Whilst life on the farm has been quiet in the last month, life in general has kept us well occupied. Daily chores are limited to milking, checking stock and some fertiliser once a week. The dry weather hasn’t affected us too much and we would hope to mow our second cut in a little over two weeks.

This week is International Men’s Mental Health Week and while it may not get too much publicity it certainly is a week our agricultural industry should highlight. Farming is still a predominantly male dominated industry and lets be honest, us guys are not the best at discussing our feelings, yet research clearly shows there is a 50% chance each one of us will struggle with our mental health at some point during our farming career. Even more frightening is the fact that a greater number of farmers are lost to suicide than farm accidents, both here & in the UK every year. It’s a topic that often goes under the radar, but we need to discuss it openly, in order to further reduce the stigma and highlight the great support network that is available.

The key thing is to be proactive & build resilience. Each and every one of us needs to focus on our mental wellbeing on a daily basis. Whilst it may seem like a task it is merely down to focusing on the simple things such as;

  • Eating well
  • Ensuring we get a good night sleep
  • Being honest with how we feel
  • Focusing on the positives (big and small)
  • Making time for life outside of work
  • Realising we can only control what happens today, what happened yesterday is done
  • Taking time out to for family of friends
  • Seeking help if required

Simply by ensuring we focus on all these small areas will ensure we are in a strong place should a crisis arise and let’s be honest, we all have to deal with crisis during our path through life. In so many ways we can treat our daily lives like we can looking at social media. Many will say social media is a volatile place, there certainly is a lot of negativity in some areas of it but as in life we have the choice to ignore the volatility whilst surrounding ourselves with positivity and positive people. Listening to negativity on social media is very much like listening to the negativity within us, by not listening to it we quite simply take away the power of negativity.

Having said all that for some life can be harder to cope with and need more support. I for one have experienced difficult times in my life. I experienced a period of crisis where I simply didn’t look after my mental wellbeing, to a point where I lost all control of my feelings, felt I couldn’t cope with life itself and found myself crying for absolutely no reason. Being extremely honest with you when depression hits it scares you beyond belief. At the time it was equally as scary merely asking for help but looking back I am so glad I took that step is asking for help!  Paula accompanied me to our doctor who in turn pointed me in the direction of a counsellor. As daunting as it seemed at the time, the relief I felt on leaving each session far outweighed the challenge. I always believe when you struggle with mental health you never fully recover but learn how to control it and live life in a positive way. It has taught me to enjoy life more and focus on the simple things ensuring I have good positive mental wellbeing.

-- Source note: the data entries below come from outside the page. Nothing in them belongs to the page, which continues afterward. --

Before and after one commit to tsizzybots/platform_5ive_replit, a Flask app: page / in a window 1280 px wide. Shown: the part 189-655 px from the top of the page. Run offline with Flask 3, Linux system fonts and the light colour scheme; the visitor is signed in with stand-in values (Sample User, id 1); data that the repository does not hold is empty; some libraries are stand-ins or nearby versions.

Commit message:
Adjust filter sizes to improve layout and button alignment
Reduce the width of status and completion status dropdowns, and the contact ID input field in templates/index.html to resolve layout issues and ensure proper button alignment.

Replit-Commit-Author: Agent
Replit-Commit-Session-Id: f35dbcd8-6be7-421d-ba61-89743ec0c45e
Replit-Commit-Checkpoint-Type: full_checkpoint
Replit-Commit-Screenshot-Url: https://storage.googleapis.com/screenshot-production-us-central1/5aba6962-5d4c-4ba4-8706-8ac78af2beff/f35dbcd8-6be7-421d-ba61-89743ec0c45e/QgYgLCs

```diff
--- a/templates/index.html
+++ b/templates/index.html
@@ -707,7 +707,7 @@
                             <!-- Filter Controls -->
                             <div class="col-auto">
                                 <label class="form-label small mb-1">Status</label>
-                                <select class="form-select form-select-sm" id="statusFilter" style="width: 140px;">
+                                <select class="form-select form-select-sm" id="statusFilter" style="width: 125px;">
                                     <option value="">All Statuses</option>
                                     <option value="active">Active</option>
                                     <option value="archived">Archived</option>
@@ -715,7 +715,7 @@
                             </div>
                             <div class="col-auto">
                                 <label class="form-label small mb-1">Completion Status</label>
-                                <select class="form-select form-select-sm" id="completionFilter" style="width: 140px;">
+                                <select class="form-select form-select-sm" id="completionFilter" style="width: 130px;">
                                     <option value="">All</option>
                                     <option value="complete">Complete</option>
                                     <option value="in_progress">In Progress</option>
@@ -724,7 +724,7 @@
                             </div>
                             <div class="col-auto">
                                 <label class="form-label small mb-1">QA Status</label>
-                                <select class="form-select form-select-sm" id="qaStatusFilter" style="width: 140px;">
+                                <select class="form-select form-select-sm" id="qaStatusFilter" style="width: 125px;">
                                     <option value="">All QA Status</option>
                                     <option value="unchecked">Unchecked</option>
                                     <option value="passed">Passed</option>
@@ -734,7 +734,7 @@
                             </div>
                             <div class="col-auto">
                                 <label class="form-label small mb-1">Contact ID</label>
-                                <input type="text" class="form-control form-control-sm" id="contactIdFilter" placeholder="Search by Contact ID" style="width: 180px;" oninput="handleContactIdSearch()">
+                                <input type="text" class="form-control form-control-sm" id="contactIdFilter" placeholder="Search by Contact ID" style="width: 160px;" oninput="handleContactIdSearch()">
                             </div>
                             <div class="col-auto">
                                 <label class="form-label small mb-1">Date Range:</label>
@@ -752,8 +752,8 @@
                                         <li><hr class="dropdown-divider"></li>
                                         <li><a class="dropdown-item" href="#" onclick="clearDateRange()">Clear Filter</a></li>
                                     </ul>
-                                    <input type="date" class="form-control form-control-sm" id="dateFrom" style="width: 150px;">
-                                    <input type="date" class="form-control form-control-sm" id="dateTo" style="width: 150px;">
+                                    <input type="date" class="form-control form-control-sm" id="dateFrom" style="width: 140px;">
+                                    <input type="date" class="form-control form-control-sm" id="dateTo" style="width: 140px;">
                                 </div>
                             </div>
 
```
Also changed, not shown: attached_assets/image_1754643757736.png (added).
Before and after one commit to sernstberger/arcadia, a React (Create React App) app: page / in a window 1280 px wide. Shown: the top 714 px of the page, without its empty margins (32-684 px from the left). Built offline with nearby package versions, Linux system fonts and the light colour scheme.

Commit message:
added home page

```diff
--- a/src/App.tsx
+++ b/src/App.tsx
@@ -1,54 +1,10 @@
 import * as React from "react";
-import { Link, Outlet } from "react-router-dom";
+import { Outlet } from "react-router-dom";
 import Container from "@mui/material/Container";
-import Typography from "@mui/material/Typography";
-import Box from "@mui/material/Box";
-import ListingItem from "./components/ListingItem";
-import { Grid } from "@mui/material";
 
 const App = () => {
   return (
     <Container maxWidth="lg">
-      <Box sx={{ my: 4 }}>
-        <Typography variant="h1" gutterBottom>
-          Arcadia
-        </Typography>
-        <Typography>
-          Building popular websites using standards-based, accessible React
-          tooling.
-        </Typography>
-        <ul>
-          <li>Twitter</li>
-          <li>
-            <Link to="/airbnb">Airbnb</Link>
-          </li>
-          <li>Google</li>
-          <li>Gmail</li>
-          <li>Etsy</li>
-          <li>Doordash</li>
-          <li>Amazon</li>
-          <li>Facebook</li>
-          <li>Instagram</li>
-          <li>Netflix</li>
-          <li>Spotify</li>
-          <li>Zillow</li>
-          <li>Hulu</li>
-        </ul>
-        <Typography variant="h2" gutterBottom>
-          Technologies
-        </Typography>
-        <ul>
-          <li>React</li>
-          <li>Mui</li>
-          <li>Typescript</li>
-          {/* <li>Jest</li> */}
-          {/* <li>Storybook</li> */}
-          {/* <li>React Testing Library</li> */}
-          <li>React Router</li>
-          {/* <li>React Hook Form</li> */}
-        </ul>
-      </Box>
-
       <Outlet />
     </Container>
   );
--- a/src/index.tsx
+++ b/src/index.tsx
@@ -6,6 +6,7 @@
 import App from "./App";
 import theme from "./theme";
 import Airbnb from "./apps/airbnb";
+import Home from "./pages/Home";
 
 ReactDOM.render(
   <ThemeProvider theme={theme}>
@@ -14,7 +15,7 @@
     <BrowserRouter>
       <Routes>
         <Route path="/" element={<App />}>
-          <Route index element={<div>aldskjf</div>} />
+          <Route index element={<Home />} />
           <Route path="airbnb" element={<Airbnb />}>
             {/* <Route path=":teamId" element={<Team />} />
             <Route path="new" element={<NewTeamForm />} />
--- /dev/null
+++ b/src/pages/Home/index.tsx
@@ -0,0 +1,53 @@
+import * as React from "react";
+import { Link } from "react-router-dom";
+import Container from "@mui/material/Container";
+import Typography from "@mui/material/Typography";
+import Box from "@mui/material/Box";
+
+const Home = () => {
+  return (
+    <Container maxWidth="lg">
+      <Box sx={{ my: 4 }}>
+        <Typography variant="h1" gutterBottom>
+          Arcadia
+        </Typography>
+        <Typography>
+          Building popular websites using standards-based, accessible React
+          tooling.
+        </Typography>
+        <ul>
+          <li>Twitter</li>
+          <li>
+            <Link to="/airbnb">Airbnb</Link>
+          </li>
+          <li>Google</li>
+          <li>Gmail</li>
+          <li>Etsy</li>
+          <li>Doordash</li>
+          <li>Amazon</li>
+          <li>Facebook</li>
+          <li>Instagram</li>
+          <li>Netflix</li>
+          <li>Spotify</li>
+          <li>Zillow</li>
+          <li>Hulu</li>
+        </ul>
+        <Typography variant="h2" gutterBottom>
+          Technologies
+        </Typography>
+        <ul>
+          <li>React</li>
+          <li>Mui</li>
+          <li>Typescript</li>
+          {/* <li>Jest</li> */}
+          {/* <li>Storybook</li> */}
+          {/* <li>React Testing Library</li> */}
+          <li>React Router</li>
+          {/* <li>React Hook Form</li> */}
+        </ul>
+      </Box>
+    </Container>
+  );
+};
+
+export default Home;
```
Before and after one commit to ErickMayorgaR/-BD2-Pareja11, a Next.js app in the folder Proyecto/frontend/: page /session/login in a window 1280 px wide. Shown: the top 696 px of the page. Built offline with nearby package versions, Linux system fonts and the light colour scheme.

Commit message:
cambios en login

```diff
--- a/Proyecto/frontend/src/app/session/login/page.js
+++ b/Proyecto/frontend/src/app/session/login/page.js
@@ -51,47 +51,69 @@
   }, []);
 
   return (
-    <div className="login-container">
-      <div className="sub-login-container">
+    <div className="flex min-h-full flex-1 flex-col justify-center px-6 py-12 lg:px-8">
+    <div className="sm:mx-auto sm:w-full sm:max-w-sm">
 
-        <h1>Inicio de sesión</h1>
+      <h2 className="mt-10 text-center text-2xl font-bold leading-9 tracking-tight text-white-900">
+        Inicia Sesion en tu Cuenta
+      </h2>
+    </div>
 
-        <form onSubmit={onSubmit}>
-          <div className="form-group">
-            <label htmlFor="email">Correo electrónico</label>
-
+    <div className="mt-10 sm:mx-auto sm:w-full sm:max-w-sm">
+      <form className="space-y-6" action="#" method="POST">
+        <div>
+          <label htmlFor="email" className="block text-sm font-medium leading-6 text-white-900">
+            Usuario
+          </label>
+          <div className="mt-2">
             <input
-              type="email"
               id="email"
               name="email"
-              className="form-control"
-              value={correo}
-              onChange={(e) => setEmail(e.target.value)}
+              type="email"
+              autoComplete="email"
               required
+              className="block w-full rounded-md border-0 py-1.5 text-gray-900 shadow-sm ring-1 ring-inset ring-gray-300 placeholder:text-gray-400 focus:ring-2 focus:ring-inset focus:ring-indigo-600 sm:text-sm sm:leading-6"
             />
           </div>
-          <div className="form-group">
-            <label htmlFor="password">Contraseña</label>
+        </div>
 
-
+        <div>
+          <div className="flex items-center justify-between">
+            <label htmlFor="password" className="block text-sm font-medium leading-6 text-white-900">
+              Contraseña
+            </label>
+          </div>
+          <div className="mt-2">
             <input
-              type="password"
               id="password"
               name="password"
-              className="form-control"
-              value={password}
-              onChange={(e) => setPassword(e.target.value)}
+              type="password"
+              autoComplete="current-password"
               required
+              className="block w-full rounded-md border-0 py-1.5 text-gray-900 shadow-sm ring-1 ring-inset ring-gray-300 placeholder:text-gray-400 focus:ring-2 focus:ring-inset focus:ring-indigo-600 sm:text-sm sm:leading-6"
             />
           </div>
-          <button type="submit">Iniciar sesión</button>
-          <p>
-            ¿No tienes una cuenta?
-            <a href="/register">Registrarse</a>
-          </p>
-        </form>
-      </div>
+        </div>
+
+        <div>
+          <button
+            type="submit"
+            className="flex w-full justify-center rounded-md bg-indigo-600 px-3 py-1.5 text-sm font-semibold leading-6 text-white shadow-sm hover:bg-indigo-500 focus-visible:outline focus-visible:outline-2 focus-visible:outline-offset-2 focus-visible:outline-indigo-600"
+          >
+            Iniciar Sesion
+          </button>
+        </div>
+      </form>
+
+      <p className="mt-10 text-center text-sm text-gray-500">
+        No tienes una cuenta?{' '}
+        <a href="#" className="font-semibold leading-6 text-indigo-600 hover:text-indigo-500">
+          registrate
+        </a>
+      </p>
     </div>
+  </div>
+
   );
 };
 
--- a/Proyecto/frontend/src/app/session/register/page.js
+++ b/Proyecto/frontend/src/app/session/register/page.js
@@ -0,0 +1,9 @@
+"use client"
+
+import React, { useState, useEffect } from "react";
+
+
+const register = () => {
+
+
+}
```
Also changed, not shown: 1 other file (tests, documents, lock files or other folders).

The important thing to remember is, if you are struggling with your mental health there is always someone willing to listen and there is so much support available. Ultimately no problem is too big that it can’t be sorted. Likewise, it is important we look out for each other, you never know how someone else is feeling so be mindful.

I was lucky enough to record a podcast on mental health with the Royal Association of British Dairy Farmers yesterday so if you get time check it out on their website.